IT IS often said that Beethoven will always be remembered as an angry composer who went deaf; that there weren't too many laughs in Beethoven's life. Actually it's not true. Catch him in the right mood and he had a good sense of humour. He was a good drinking companion. Dozens of his notes to his close friend Nikolaus Zmeskall have survived, telling him to be at the Schwan Inn at such and such a time to drink more of their "revolting" red wine.

And in the tavern he would often compose musical quips, or jokes, many of which have survived and which today all have WoO (work without opus) numbers. For his overweight friend, the violinist Ignaz Schuppanzigh, he composed a piece for solo male voices and male choir entitled In Praise of Fatness. In performance it lasts around 30 seconds.

His humour could be sharp. When his irredeemably stupid - but wealthy - brother Johann signed a letter to him "From your brother Johann, landowner," Beethoven replied "From your brother Ludwig, brain owner".

He's remembered as a composer of the highest moral virtue. But listen to the Battle symphony, composed to celebrate the victory of the Duke of Wellington over the French at the Battle of Vittoria in Spain. The first part actually depicts the battle - you hear musket and cannon fire, "God Save the King" and the French anthem "Marlbrook s'en va-t-en guerre", bugles sounding the charge then the retreat.

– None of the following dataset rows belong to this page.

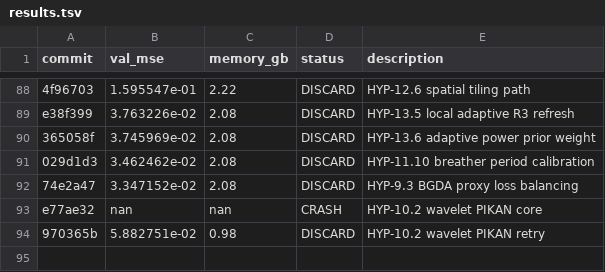
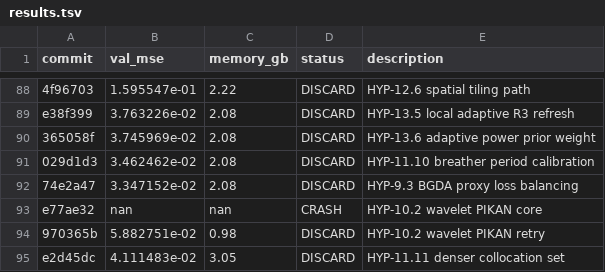
Before and after one commit to Lannix/autoresearch-kaggle, a TSV file: results.tsv, drawn as a sheet; only a part is shown, gaps mark what is left out; the diff names each change by its address in the sheet, - before the commit and + after, or states it on an @@ line.

Commit message:
Update roadmap: DISCARD HYP-11.11 denser collocation set

```diff
--- a/results.tsv
+++ b/results.tsv
+row 95: e2d45dc | 4.111483e-02 | 3.05 | DISCARD | HYP-11.11 denser collocation set
```
Also changed, not shown: 1 other file.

And, still reeling from the shock that this could be by Beethoven, let me tell you that he composed this notorious piece of jingoism for a mechanical instrument, the Panharmonicon. (It was part of a deal. The machine's inventor, Johann Nepornuk Malzel, made ear trumpets for him.)

He was a man's man, no doubt of it, and unlucky in love. One of his closest friends, Stephan von Breuning, said he was constantly falling in love. The object of his affections was usually a young female student. He hated teaching - unless the student was pretty and female.

He proposed to at least two. To the first, Giulietta Guicciardi, he dedicated the Sonata quasi una Fantasia, hoping that through it he would win her heart. He made two mistakes with this sonata: the third movement was unplayable (except by him), and the first too gloomy. It was the critic Ludwig Rellstab who, hearing the first movement, compared it to the moon setting over Lake Lucerne, thus giving the sonata the name which has immortalised it. The Moonlight.

He didn't make the same mistake next time he fell in love with a student. He composed for her just a simple bagatelle, playable by anybody. Presenting it to her in front of her father, intending to announce his intention to marry her, he got drunk on the strong punch his host was serving. Playing the piano was out of the question. At her request he scrawled her name, Therese, on the top of the manuscript - misread long after his death by a publisher, who gave it the name he thought Beethoven had written: Fur Elise.

Maybe the most romantic theme he ever wrote was for the slow movement of the Pathetique sonata. Billy Joel certainly thought so, turning it into the hit "This Night" - having the good grace to credit L. v Beethoven for the chorus.

He was fiercely moralistic about women. If the hapless British violin virtuoso George Bridgetower - to whom Beethoven initially dedicated the greatest violin sonata he, or arguably anyone else, ever wrote - had not made one off-colour remark about a woman Beethoven knew and respected, that sonata would be known to the world as the Bridgetower sonata, not the Kreutzer sonata.

He remained unmarried. Or to put it another way, he had the same lover, mistress, wife all his life. His music.

John Suchet is author of `The Last Master, Passion and Glory' (Little, Brown, pounds 16.99)